Terry Robb: Redefining American Primitivism
Considered one of the top acoustic blues guitarists on the West Coast, Terry Robb is also an inventive and ever-evolving American primitive master. As an heir to the late, great John Fahey’s musical legacy, Robb is an established icon in a pantheon that includes Robbie Basho, Leo Kottke, Peter Lang, John Renbourn, and Stefan Grossman.
Because American primitivism, a transitional style that ranges between country blues and early 20th century string-band music, is often nuanced by dissonance and minor tunings, it is sometimes considered esoteric and obscure, appealing only to a musically intellectual elite. But Robb has distinguished himself by redefining this complex finger-picking style, using popular and traditional genres to open up and make this approach accessible to the general music-loving public.
Robb is that rare talent, a musician’s musician and an enormously popular performer. Onstage, his fleet fingers, wry humor, and intense focus mesmerize audiences. The passionate artistry of a Terry Robb event – whether a solo acoustic performance or a high-energy show with his electric band – often leaves new and longtime fans with mouths agape.
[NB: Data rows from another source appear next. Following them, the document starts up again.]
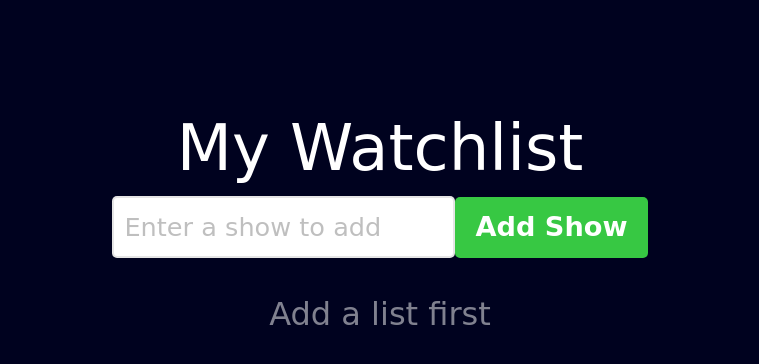
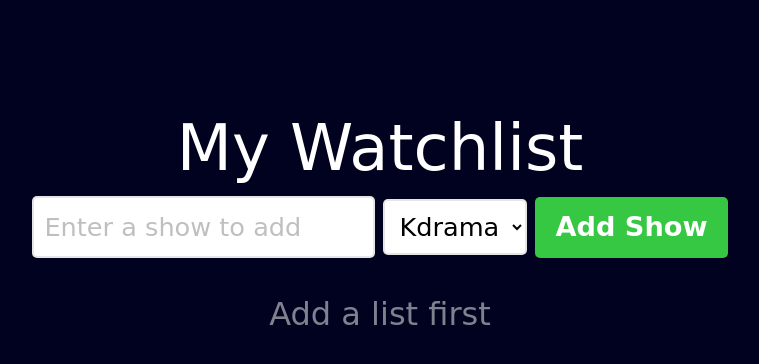
Before and after one commit to ZenDem77/React-Website, a React (Vite) app in the folder my-first-react/: page / in a window 1280 px wide. Shown: the top 364 px of the page, without its empty margins (260-1019 px from the left). Built offline with nearby package versions, Linux system fonts and the light colour scheme.

Commit message:
Added 3 models

```diff
--- a/my-first-react/src/Watchlist.jsx
+++ b/my-first-react/src/Watchlist.jsx
@@ -1,9 +1,15 @@
 import { useState } from 'react'
+import { Kdrama } from './models/Kdrama.js'
+import { Anime } from './models/Anime.js'
+import { Movie } from './models/Movie.js'
+
+const watchlistEntryClasses = { Kdrama, Anime, Movie }
 
 function Watchlist() {
 
     const [show, setShow] = useState([]);
     const [newShow, setNewShow] = useState("");
+    const [newShowType, setNewShowType] = useState("Kdrama");
     const [nextId, setNextId] = useState(1);
 
     function handleInputChange(event) {
@@ -13,14 +19,18 @@ function Watchlist() {
     function addShow(event) {
         event.preventDefault();
         if (newShow.trim() === "") return;
-        setShow([...show, { id: nextId, title: newShow.trim(), watched: false }]);
+        const EntryClass = watchlistEntryClasses[newShowType];
+        if (!EntryClass) {
+            throw new Error(`Unsupported watchlist entry type: ${newShowType}`);
+        }
+        setShow([...show, new EntryClass(nextId, newShow.trim())]);
         setNextId(nextId + 1);
         setNewShow("");
     }
 
     function toggleWatched(id) {
         const updated = show.map((item) =>
-            item.id === id ? { ...item, watched: !item.watched } : item
+            item.id === id ? item.withWatched(!item.watched) : item
         );
         setShow(updated);
     }
@@ -45,6 +55,9 @@ function Watchlist() {
                         className={`ml-[8px] flex-1 ${item.watched ? "line-through" : ""}`}
                     >
                         {item.title}
+                    </span>
+                    <span className="mr-[10px] rounded-full bg-[hsl(236_100%_6%)] px-[12px] py-[4px] text-[1rem] text-white">
+                        {item.type}
                     </span>
 
                     <label className="group relative ml-[10px] inline-block h-[34px] w-[34px] cursor-pointer align-middle">
@@ -95,8 +108,18 @@ function Watchlist() {
                     placeholder="Enter a show to add"
                     value={newShow}
                     onChange={handleInputChange}/>
+                <select
+                    className="ml-[8px] rounded-[5px] border-2 border-[hsla(0,0%,80%,0.5)] bg-white p-[10px] text-[1.6rem]"
+                    value={newShowType}
+                    onChange={(event) => setNewShowType(event.target.value)}
+                    aria-label="Watchlist entry type"
+                >
+                    <option value="Kdrama">Kdrama</option>
+                    <option value="Anime">Anime</option>
+                    <option value="Movie">Movie</option>
+                </select>
                 <button
-                    className="cursor-pointer rounded-[5px] border-0 bg-[hsl(125,57%,50%)] px-[20px] py-[10px] text-[1.7rem] font-bold text-white transition-colors duration-500 hover:bg-[hsl(125,57%,35%)]"
+                    className="ml-[8px] cursor-pointer rounded-[5px] border-0 bg-[hsl(125,57%,50%)] px-[20px] py-[10px] text-[1.7rem] font-bold text-white transition-colors duration-500 hover:bg-[hsl(125,57%,35%)]"
                     type="submit">Add Show
                 </button>
             </form>
--- /dev/null
+++ b/my-first-react/src/models/Anime.js
@@ -0,0 +1,12 @@
+export class Anime {
+    constructor(id, title, watched = false) {
+        this.id = id;
+        this.title = title;
+        this.watched = watched;
+        this.type = "Anime";
+    }
+
+    withWatched(watched) {
+        return new Anime(this.id, this.title, watched);
+    }
+}
--- /dev/null
+++ b/my-first-react/src/models/Kdrama.js
@@ -0,0 +1,12 @@
+export class Kdrama {
+    constructor(id, title, watched = false) {
+        this.id = id;
+        this.title = title;
+        this.watched = watched;
+        this.type = "Kdrama";
+    }
+
+    withWatched(watched) {
+        return new Kdrama(this.id, this.title, watched);
+    }
+}
--- /dev/null
+++ b/my-first-react/src/models/Movie.js
@@ -0,0 +1,12 @@
+export class Movie {
+    constructor(id, title, watched = false) {
+        this.id = id;
+        this.title = title;
+        this.watched = watched;
+        this.type = "Movie";
+    }
+
+    withWatched(watched) {
+        return new Movie(this.id, this.title, watched);
+    }
+}
```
With the release in 2005 of his critically-acclaimed solo album, Resting Place, recorded for Memphis’ renowned Yellow Dog Records label, Robb has increasingly gained national attention. In his music-savvy hometown of Portland, Oregon, Robb is a celebrity in high demand as a performing and studio guitarist, and as a bandleader, composer, arranger, producer, and teacher. With years of real-world musical experience in his gig-bag, Robb brings this expertise to his most recent role as head of the Northwest’s new recording label, PsycheDelta Records.